**DATA SHOWN**.
________________________________________

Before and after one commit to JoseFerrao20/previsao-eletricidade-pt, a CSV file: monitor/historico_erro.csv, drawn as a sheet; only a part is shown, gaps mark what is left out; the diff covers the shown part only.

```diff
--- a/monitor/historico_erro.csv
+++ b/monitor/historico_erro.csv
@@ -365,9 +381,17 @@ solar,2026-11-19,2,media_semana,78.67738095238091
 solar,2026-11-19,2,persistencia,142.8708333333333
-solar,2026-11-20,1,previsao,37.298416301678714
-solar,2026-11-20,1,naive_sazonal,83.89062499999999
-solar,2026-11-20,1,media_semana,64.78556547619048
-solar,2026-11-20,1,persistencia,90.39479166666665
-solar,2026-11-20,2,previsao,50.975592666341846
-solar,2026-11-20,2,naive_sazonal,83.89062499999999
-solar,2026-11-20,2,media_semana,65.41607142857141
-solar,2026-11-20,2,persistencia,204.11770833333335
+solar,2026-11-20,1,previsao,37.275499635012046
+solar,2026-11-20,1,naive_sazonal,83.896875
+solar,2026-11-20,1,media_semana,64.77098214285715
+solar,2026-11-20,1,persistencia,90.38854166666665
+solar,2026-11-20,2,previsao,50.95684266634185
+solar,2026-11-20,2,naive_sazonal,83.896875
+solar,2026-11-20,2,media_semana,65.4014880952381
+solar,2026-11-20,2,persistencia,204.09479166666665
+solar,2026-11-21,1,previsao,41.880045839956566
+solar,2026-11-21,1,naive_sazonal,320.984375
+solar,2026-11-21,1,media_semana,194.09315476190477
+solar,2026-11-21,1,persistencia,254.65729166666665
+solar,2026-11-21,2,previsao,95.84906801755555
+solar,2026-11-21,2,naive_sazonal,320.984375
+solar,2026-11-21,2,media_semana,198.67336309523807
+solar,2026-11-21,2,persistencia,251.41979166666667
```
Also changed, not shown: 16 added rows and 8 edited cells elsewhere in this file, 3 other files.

________________________________________

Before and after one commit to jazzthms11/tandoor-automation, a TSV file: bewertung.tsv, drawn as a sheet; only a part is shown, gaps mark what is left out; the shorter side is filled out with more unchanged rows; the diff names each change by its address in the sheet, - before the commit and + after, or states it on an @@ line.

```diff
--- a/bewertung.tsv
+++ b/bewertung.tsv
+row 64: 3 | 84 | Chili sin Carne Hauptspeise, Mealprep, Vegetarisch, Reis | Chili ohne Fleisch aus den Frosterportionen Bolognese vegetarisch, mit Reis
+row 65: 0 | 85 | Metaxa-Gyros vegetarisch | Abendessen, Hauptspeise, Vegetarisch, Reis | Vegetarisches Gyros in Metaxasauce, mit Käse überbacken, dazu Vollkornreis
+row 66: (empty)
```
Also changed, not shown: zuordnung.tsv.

________________________________________

**TRY IT**. Scan the records above line by line, counting those where the word "monitor" appears, and give the count alone.

**WRITTEN SOLUTION**. 3